Collected data
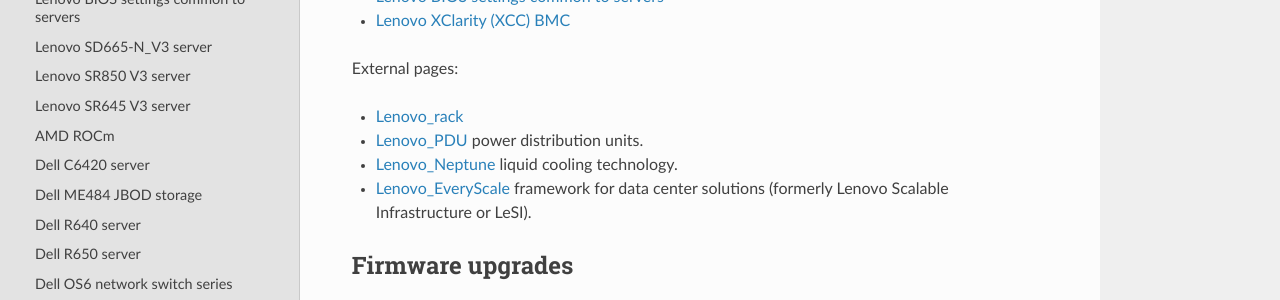
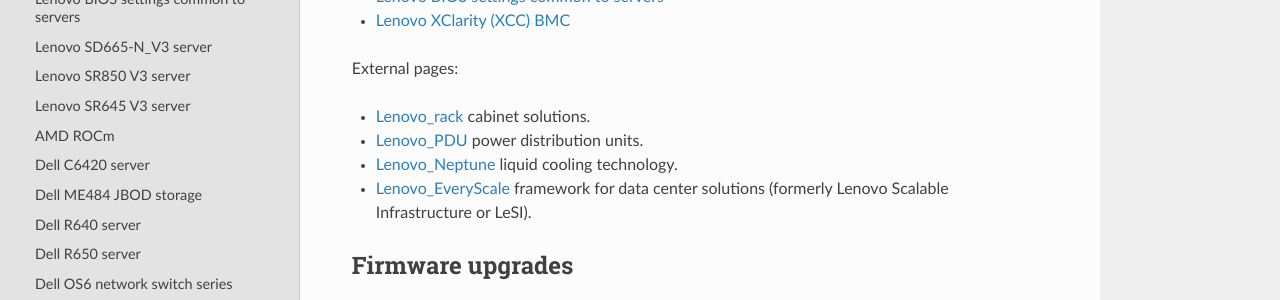
Before and after one commit to OleHolmNielsen/ITwiki, a Sphinx documentation site: the page built from docs/Lenovo_servers_and_racks.rst, in a window 1280 px wide and 977 px high. Shown: the part 295-595 px from the top of the window. Built offline with Sphinx 7.4.7 and the Read the Docs theme 2.0.0, drawn with Linux system fonts in a browser that asks for light colours.

Commit message:
Minor edit

```diff
--- a/docs/Lenovo_servers_and_racks.rst
+++ b/docs/Lenovo_servers_and_racks.rst
@@ -15,7 +15,7 @@
 
 External pages:
 
-* Lenovo_rack_
+* Lenovo_rack_ cabinet solutions.
 * Lenovo_PDU_ power distribution units.
 * Lenovo_Neptune_ liquid cooling technology.
 * Lenovo_EveryScale_ framework for data center solutions (formerly Lenovo Scalable Infrastructure or LeSI).
```
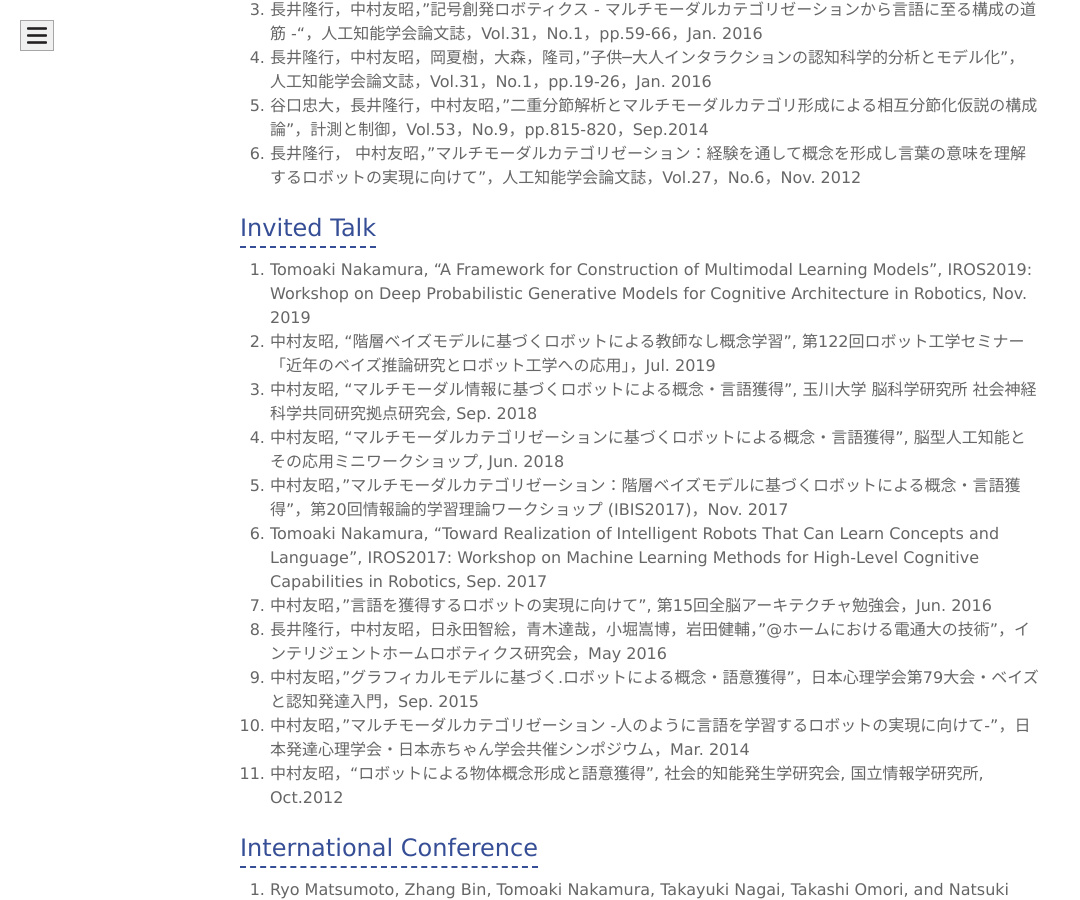
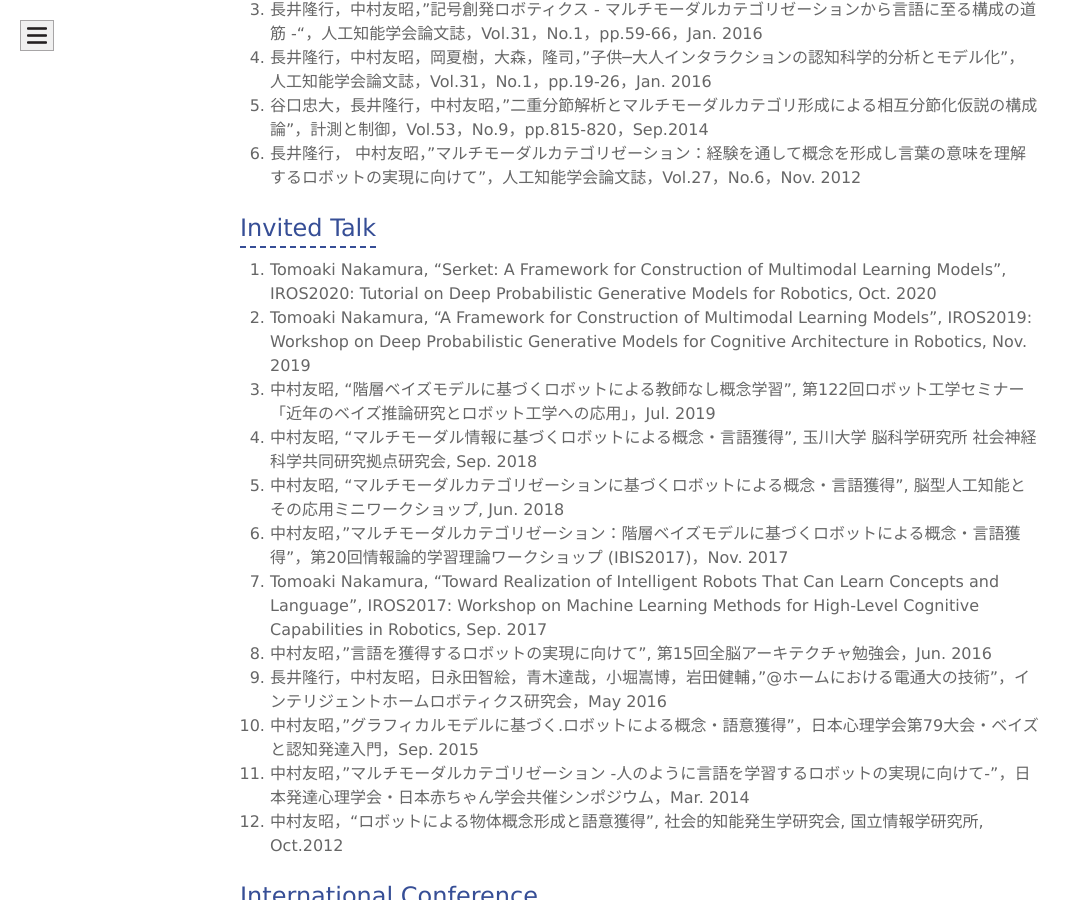
Before and after one commit to naka-lab/naka-lab.github.io, a Jekyll site: the page built from subpages/pub.md, in a window 1280 px wide and 900 px high, scrolled down 3231 px. Shown: the whole window, without its empty margins (0-1080 px from the left). Built offline with Jekyll 4.4.1, drawn with Linux system fonts in a browser that asks for light colours.

Commit message:
Update pub.md

```diff
--- a/subpages/pub.md
+++ b/subpages/pub.md
@@ -57,6 +57,7 @@ layout: default
 
 
 ## Invited Talk
+1. Tomoaki Nakamura, "Serket: A Framework for Construction of Multimodal Learning Models", IROS2020: Tutorial on Deep Probabilistic Generative Models for Robotics, Oct. 2020
 1. Tomoaki Nakamura, "A Framework for Construction of Multimodal Learning Models", IROS2019: Workshop on Deep Probabilistic Generative Models for Cognitive Architecture in Robotics, Nov. 2019
 1. 中村友昭, "階層ベイズモデルに基づくロボットによる教師なし概念学習", 第122回ロボット工学セミナー「近年のベイズ推論研究とロボット工学への応用」，Jul. 2019
 1. 中村友昭, "マルチモーダル情報に基づくロボットによる概念・言語獲得", 玉川大学 脳科学研究所 社会神経科学共同研究拠点研究会, Sep. 2018
```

WHAT IS EXPECTED:
Restate the data word for word without pictures.

ANSWER BELOW:
Before and after one commit to OleHolmNielsen/ITwiki, a Sphinx documentation site: the page built from docs/Lenovo_servers_and_racks.rst, in a window 1280 px wide and 977 px high. Shown: the part 295-595 px from the top of the window. Built offline with Sphinx 7.4.7 and the Read the Docs theme 2.0.0, drawn with Linux system fonts in a browser that asks for light colours.

Commit message:
Minor edit

```diff
--- a/docs/Lenovo_servers_and_racks.rst
+++ b/docs/Lenovo_servers_and_racks.rst
@@ -15,7 +15,7 @@
 
 External pages:
 
-* Lenovo_rack_
+* Lenovo_rack_ cabinet solutions.
 * Lenovo_PDU_ power distribution units.
 * Lenovo_Neptune_ liquid cooling technology.
 * Lenovo_EveryScale_ framework for data center solutions (formerly Lenovo Scalable Infrastructure or LeSI).
```
Before and after one commit to naka-lab/naka-lab.github.io, a Jekyll site: the page built from subpages/pub.md, in a window 1280 px wide and 900 px high, scrolled down 3231 px. Shown: the whole window, without its empty margins (0-1080 px from the left). Built offline with Jekyll 4.4.1, drawn with Linux system fonts in a browser that asks for light colours.

Commit message:
Update pub.md

```diff
--- a/subpages/pub.md
+++ b/subpages/pub.md
@@ -57,6 +57,7 @@ layout: default
 
 
 ## Invited Talk
+1. Tomoaki Nakamura, "Serket: A Framework for Construction of Multimodal Learning Models", IROS2020: Tutorial on Deep Probabilistic Generative Models for Robotics, Oct. 2020
 1. Tomoaki Nakamura, "A Framework for Construction of Multimodal Learning Models", IROS2019: Workshop on Deep Probabilistic Generative Models for Cognitive Architecture in Robotics, Nov. 2019
 1. 中村友昭, "階層ベイズモデルに基づくロボットによる教師なし概念学習", 第122回ロボット工学セミナー「近年のベイズ推論研究とロボット工学への応用」，Jul. 2019
 1. 中村友昭, "マルチモーダル情報に基づくロボットによる概念・言語獲得", 玉川大学 脳科学研究所 社会神経科学共同研究拠点研究会, Sep. 2018
```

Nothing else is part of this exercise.